Before-and-after change data

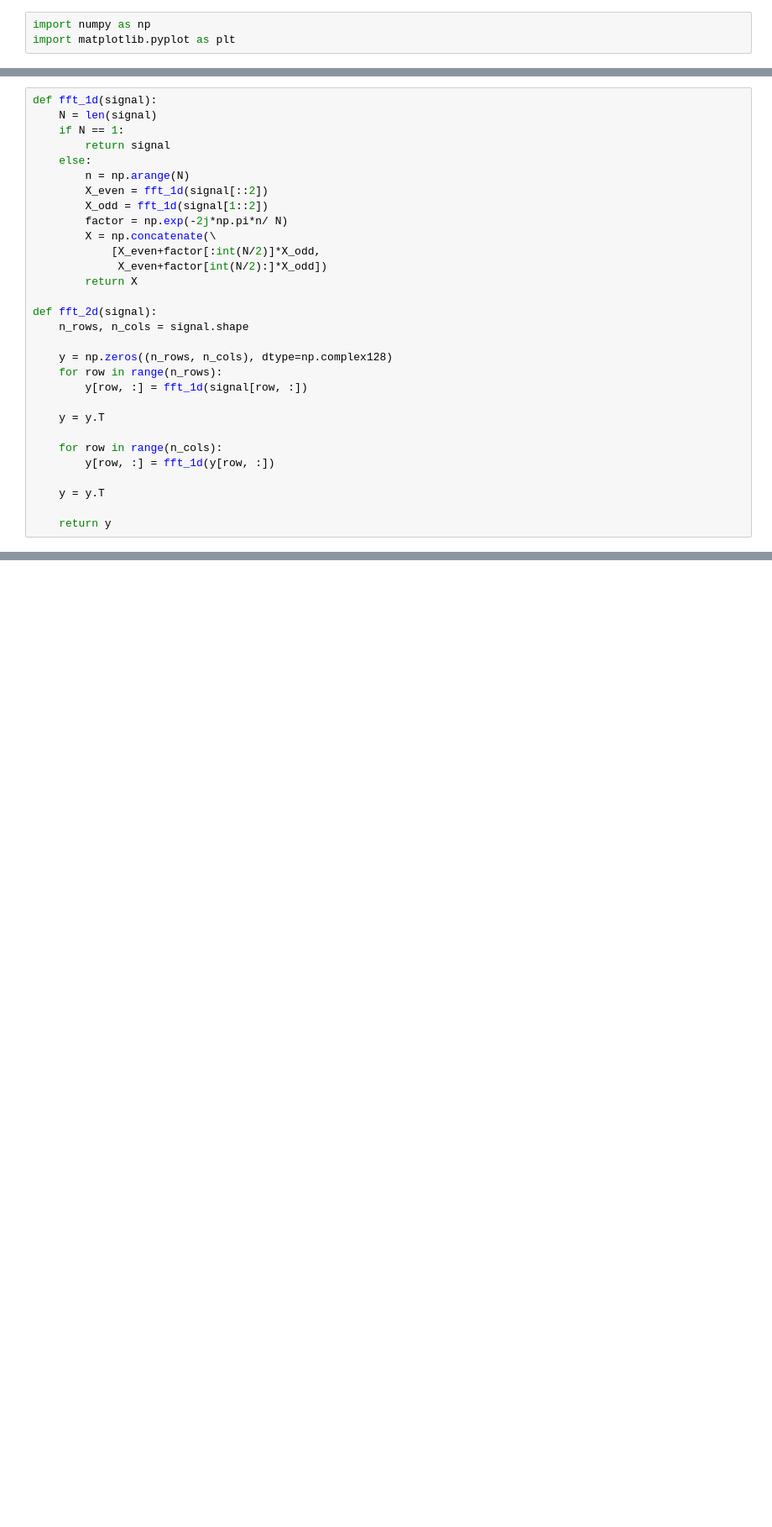
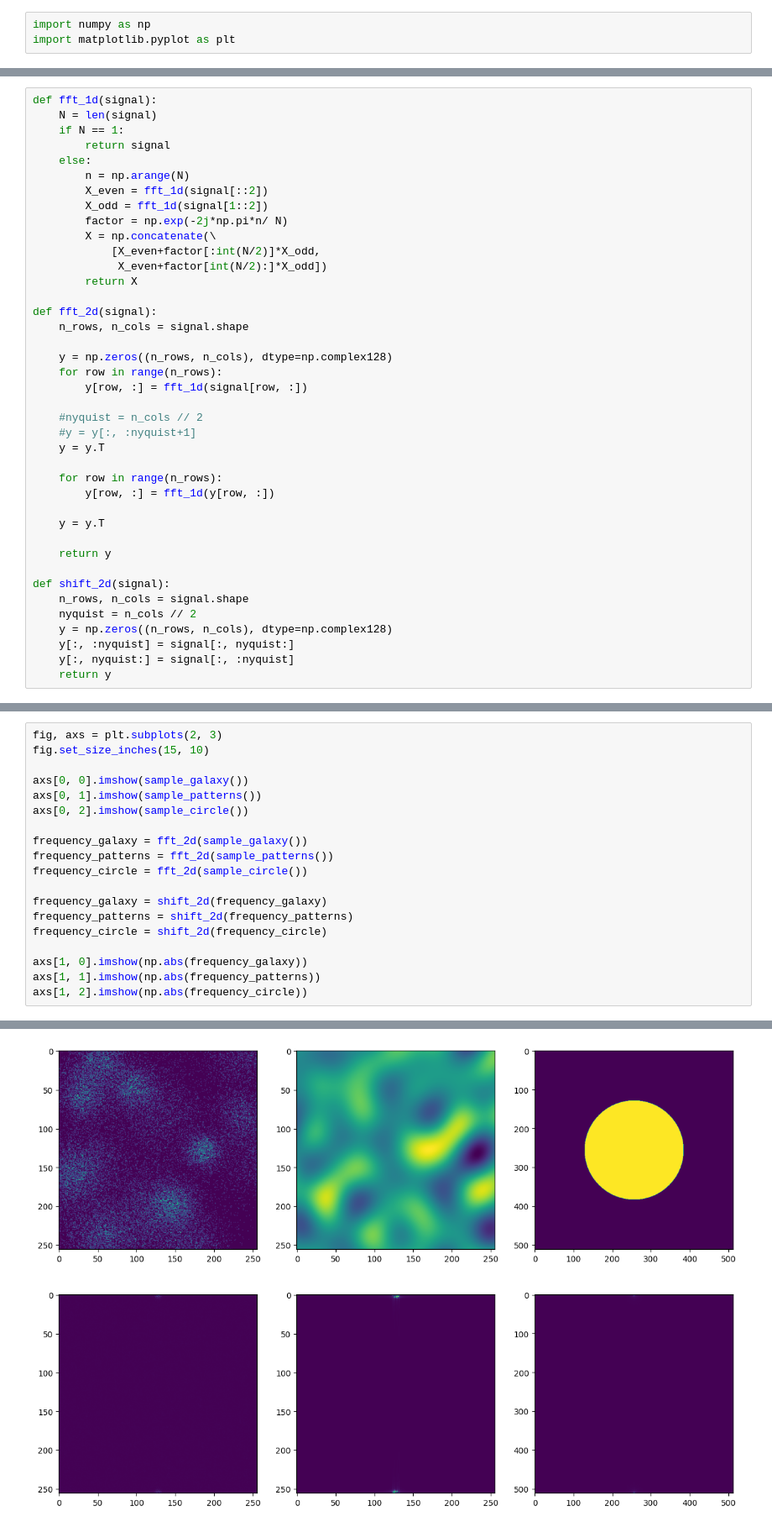
Before and after one commit to andrinr/asim, a Jupyter notebook: fft/potential.ipynb, the cells around one changed output, grey strips where cells are left out. Shown at 84% size. Drawn from its saved outputs; the diff is of its cells as text; blank space fills up the shorter version.

```diff
--- a/fft/potential.ipynb
+++ b/fft/potential.ipynb
@@ -83,11 +96,21 @@ def fft_2d(signal):
     for row in range(n_rows):
         y[row, :] = fft_1d(signal[row, :])
 
+    #nyquist = n_cols // 2
+    #y = y[:, :nyquist+1]
     y = y.T
 
-    for row in range(n_cols):
+    for row in range(n_rows):
         y[row, :] = fft_1d(y[row, :])
 
     y = y.T
 
     return y
+
+def shift_2d(signal):
+    n_rows, n_cols = signal.shape
+    nyquist = n_cols // 2
+    y = np.zeros((n_rows, n_cols), dtype=np.complex128)
+    y[:, :nyquist] = signal[:, nyquist:]
+    y[:, nyquist:] = signal[:, :nyquist]
+    return y
@@ -98,0 +117,20 @@ TypeError: Image data of dtype complex128 cannot be converted to float
+# %%
+fig, axs = plt.subplots(2, 3)
+fig.set_size_inches(15, 10)
+
+axs[0, 0].imshow(sample_galaxy())
+axs[0, 1].imshow(sample_patterns())
+axs[0, 2].imshow(sample_circle())
+
+frequency_galaxy = fft_2d(sample_galaxy())
+frequency_patterns = fft_2d(sample_patterns())
+frequency_circle = fft_2d(sample_circle())
+
+frequency_galaxy = shift_2d(frequency_galaxy)
+frequency_patterns = shift_2d(frequency_patterns)
+frequency_circle = shift_2d(frequency_circle)
+
+axs[1, 0].imshow(np.abs(frequency_galaxy))
+axs[1, 1].imshow(np.abs(frequency_patterns))
+axs[1, 2].imshow(np.abs(frequency_circle))
+# %% [output]
@@ -98,0 +138 @@ TypeError: Image data of dtype complex128 cannot be converted to float
+[figure, added]
```
Also changed, not shown: parts of 3 cells of this notebook.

WORK REQUEST
Using the records above, copy every line that has the word "nyquist" in it.

RESPONSE TO THIS TASK
+    #nyquist = n_cols // 2
+    #y = y[:, :nyquist+1]
+    nyquist = n_cols // 2
+    y[:, :nyquist] = signal[:, nyquist:]
+    y[:, nyquist:] = signal[:, :nyquist]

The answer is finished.